It was originally built in 1936 as an airfield for the French Armée de l'Air. It was not used by the Germans during World War II and returned to agriculture immediately after the war.
The airfields history restarted in 1950, when NATO, in the early years of the Cold War, recognised it had several problems when attempting to solve the air power survival equation. Planning for first strike survival in both conventional and nuclear wars had to be considered. NATOs primary operating bases were built on relatively small parcels of land with very limited dispersal space. Therefore it was decided to also build dispersal bases away from the primary bases to be used in the event of an emergency (war). Damblain was intended to be built as a NATO main operating base for the United States Air Forces, under the proposed name "Neufchâteau Air Base", even though that town is located quite some distance away. Alledgedly this was because the name of Neufchâteau was better known in a fregion of France where the US held many army bases during World War I. However, ultimately, the base was not to become a station of the USAF, possibly because lack of a major city nearby meant there would be difficulties housing dependent families. Therefore, Damblain became a "NATO Dispersed Operating Base", meaning it was to be used by the Armée de l'Air during exercises and times of tension.
No flying units were planned to ever be permanently assigned to Damblain, it was to be used for dispersal training only. However, it did require the same basic level of equipment as a standard air base. French security personnel were required to control base access, guard equipment, munitions and supplies stored at and near the facility, as well as to prevent vandalism. Damblain airbase was a fairly basic facility, with a parallel taxi track that could serve as a runway, a minimum of buildings and infrastructure, three dispersal areas or 'marguerites' and a single medium sized platform.
Construction began in 1953 and Damblain Air Base was designed for 3 squadrons totalling about 50 fighters on three large dispersal areas (called 'marguerites'). Construction was rapid and complete by the time the French Air Force flew its first NATO exercise (Shooting Star) from the base between 20 and 27 September 1954. The deployment exercise was followed immediately by "Indian Summer", during which the French flew their new F-84G Thunderjets of the 3e Escadre de Chassse out of Reims AB from the base.

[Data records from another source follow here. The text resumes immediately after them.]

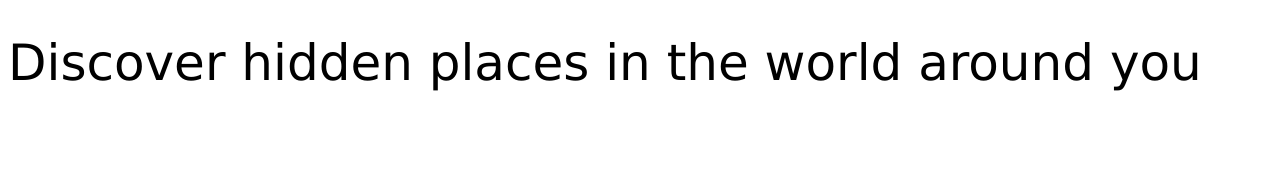
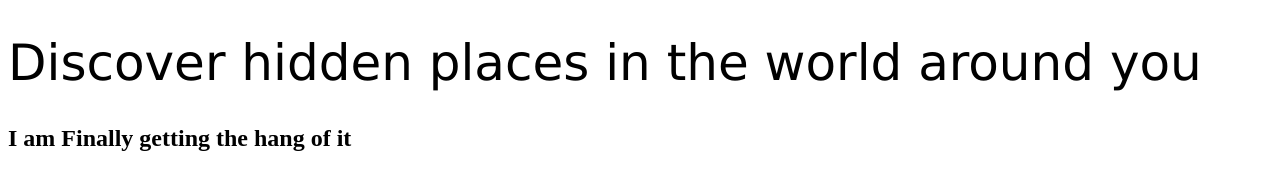
Before and after one commit to VincyBouncy/excursion, a plain HTML site: page index.html in a window 1280 px wide. Drawn offline with Linux system fonts and the light colour scheme.

```diff
--- a/index.html
+++ b/index.html
@@ -7,5 +7,6 @@
   </head>
   <body>
 <h1>Discover hidden places in the world around you</h1>
+<h2>I am Finally getting the hang of it</h2>
   </body>
 </html>
```
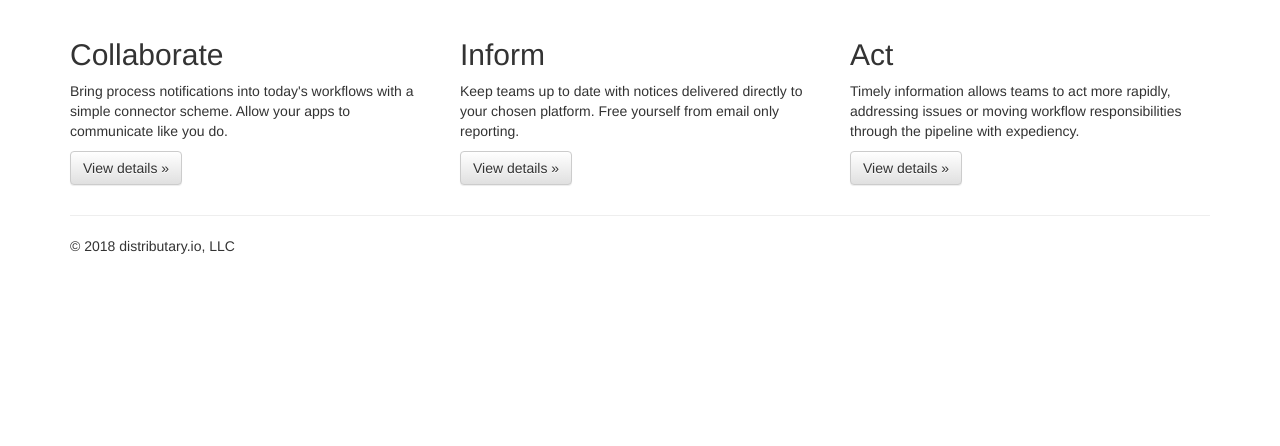
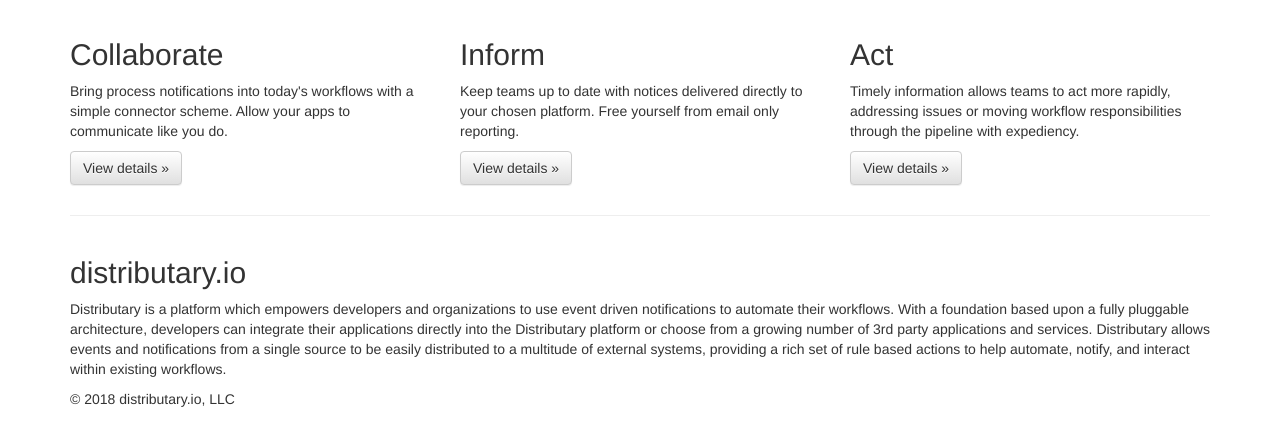
Before and after one commit to gremlin961/distributary, a Flask app: page / in a window 1280 px wide. Shown: the part 268-714 px from the top of the page. Run offline with Flask 2, Linux system fonts and the light colour scheme; some libraries are stand-ins or nearby versions.

Commit message:
Working on layout.

```diff
--- a/distributary/web_gui/templates/layout.html
+++ b/distributary/web_gui/templates/layout.html
@@ -61,7 +61,7 @@
       <div class="container">
         <img src="static/distributary.svg" alt="distributary.io logo" style="width:128px;height:128px;margin-top:30px;float:right;">
         <h1>Notifications anywhere.</h1>
-        <p><a class="btn btn-primary btn-lg" href="#" role="button">Learn more &raquo;</a></p>
+        <p><a class="btn btn-primary btn-lg" href="#more_info" role="button">Learn more &raquo;</a></p>
       </div>
     </div>
 
@@ -88,6 +88,15 @@
       <hr>
     </div> <!-- /container -->
 
+    <div class="container" id="more_info">
+        <h2>distributary.io</h2>
+        <p>Distributary is a platform which empowers developers and organizations to use event driven notifications to automate their workflows.
+            With a foundation based upon a fully pluggable architecture, developers can integrate their applications directly into the Distributary
+            platform or choose from a growing number of 3rd party applications and services. Distributary allows events and notifications from a
+            single source to be easily distributed to a multitude of external systems, providing a rich set of rule based actions to help automate,
+            notify, and interact within existing workflows.</p>
+    </div> <!-- /container -->
+
     <div class="container">
       <footer>
         <p>&copy; 2018 distributary.io, LLC</p>
```
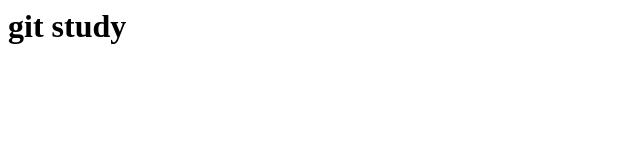
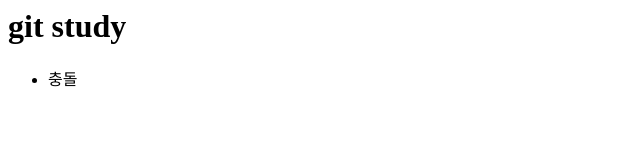
Before and after one commit to finalwoo/git_test, a plain HTML site: page index.html in a window 1280 px wide. Shown: the full height of the page, 0-640 px from the left. Drawn offline with Linux system fonts and the light colour scheme.

Commit message:
text : 충돌

```diff
--- a/index.html
+++ b/index.html
@@ -3,6 +3,9 @@
         <header>
             <h1>git study</h1>
         </header>
+        <ul>
+            <li>충돌</li>
+        </li>
         <footer>
             <div id="copy"></div>
             <div class="copy"></div>
```
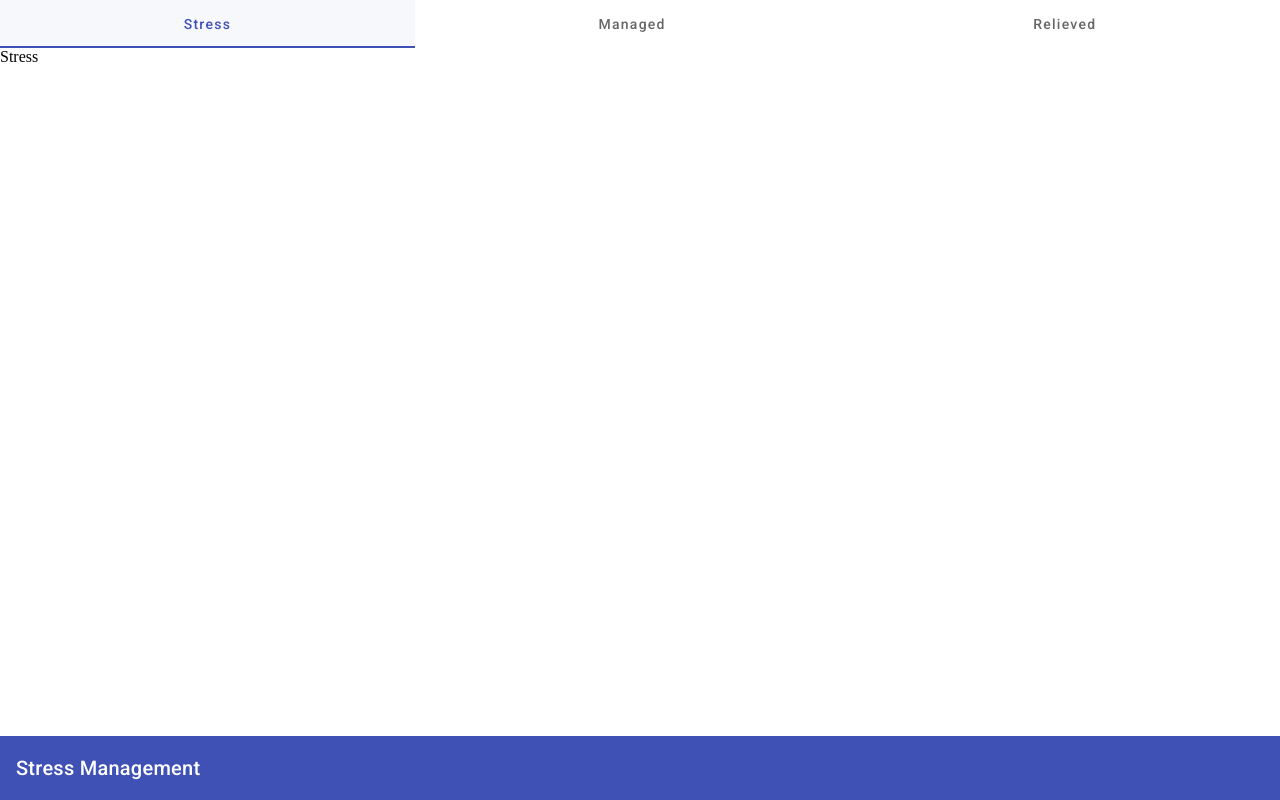
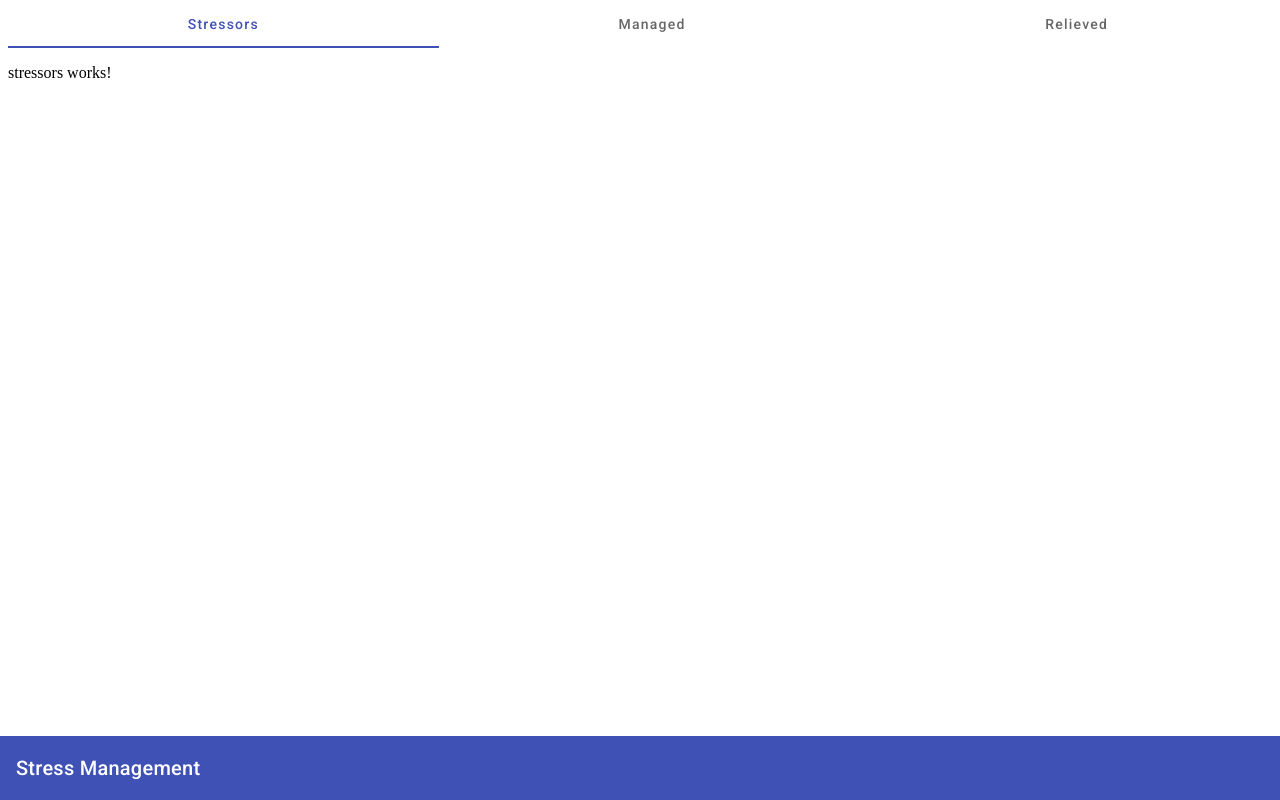
Before and after one commit to rahuldhole/stress-management, an Angular app: page / in a window 1280 px wide. Built offline with nearby package versions, Linux system fonts and the light colour scheme.

Commit message:
feat: new Stressors component

```diff
--- a/src/app/app.component.html
+++ b/src/app/app.component.html
@@ -1,6 +1,8 @@
 <!-- Header -->
-<mat-tab-group style="position: fixed; top: 0; width: 100%; left: 0;">
-  <mat-tab label="Stress"> Stress</mat-tab>
+<mat-tab-group style="position: fixed; top: 0; width: 100%;">
+  <mat-tab label="Stressors">
+    <app-stressors></app-stressors>
+  </mat-tab>
   <mat-tab label="Managed"> Managed </mat-tab>
   <mat-tab label="Relieved"> Relieved </mat-tab>
 </mat-tab-group>
--- a/src/app/app.module.ts
+++ b/src/app/app.module.ts
@@ -8,10 +8,12 @@ import {MatTabsModule} from '@angular/material/tabs';
 import {MatToolbarModule} from '@angular/material/toolbar';
 import {MatMenuModule} from '@angular/material/menu';
 import {MatIconModule} from '@angular/material/icon';
+import { StressorsComponent } from './stressors/stressors.component';
 
 @NgModule({
   declarations: [
-    AppComponent
+    AppComponent,
+    StressorsComponent
   ],
   imports: [
     BrowserModule,
--- /dev/null
+++ b/src/app/stressors/stressors.component.html
@@ -0,0 +1 @@
+<p>stressors works!</p>
```
Also changed, not shown: src/app/stressors/stressors.component.ts (added, +10 -0 lines), src/app/stressors/stressors.component.sass (added), 1 other file (tests, documents, lock files or other folders).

Composite photo of Damblain in March 1956. While complete and ready for use, this displays not the final shape of the airfield, as the runway overruns have yet to be built (IGN.fr)
In 2005, the airfield was disposed of by the military and acquired by the Conseil Général of Vosges (CG88) with the intention of renovating it for use as a commercial zone to help lift the unemployment in the region. From 2007, the airfield infrastructure was slowly dismantled, removing the local aeroclub (which had used the airfield for almost 40 years) in the process. Surprisingly, given the earlier construction of the airfield, the remains of a Gallo-Roman villa were found at the site during excavation work that had already begun.
Work on dismantling the airfield was halted in 2010 however, when it was found that the supposed candidate to start a distribution center at the site had not yet made any formal agreements and even worse: it formally announced to withdraw from the project to converted the airfield into an industrial zone. Work was soon after halted. That did not stop the Vosges Department from expelling the local flying club, however. As has happened frequently at other airfields in France this century, local, regional and national politicians closed the airfield without regards to their users or their investments.
Damblain in 2006 a year after the Vosges department aquired the airfield and about a year before the airfield began to be demolished (Google Earth).
What remained of Damblain in 2015: its dispersals largely removed and only parts of the runway an taxitracks remaining. The beginnings of an industrial zone and a trainyard are appearing on the north side of the runway (Google Earth)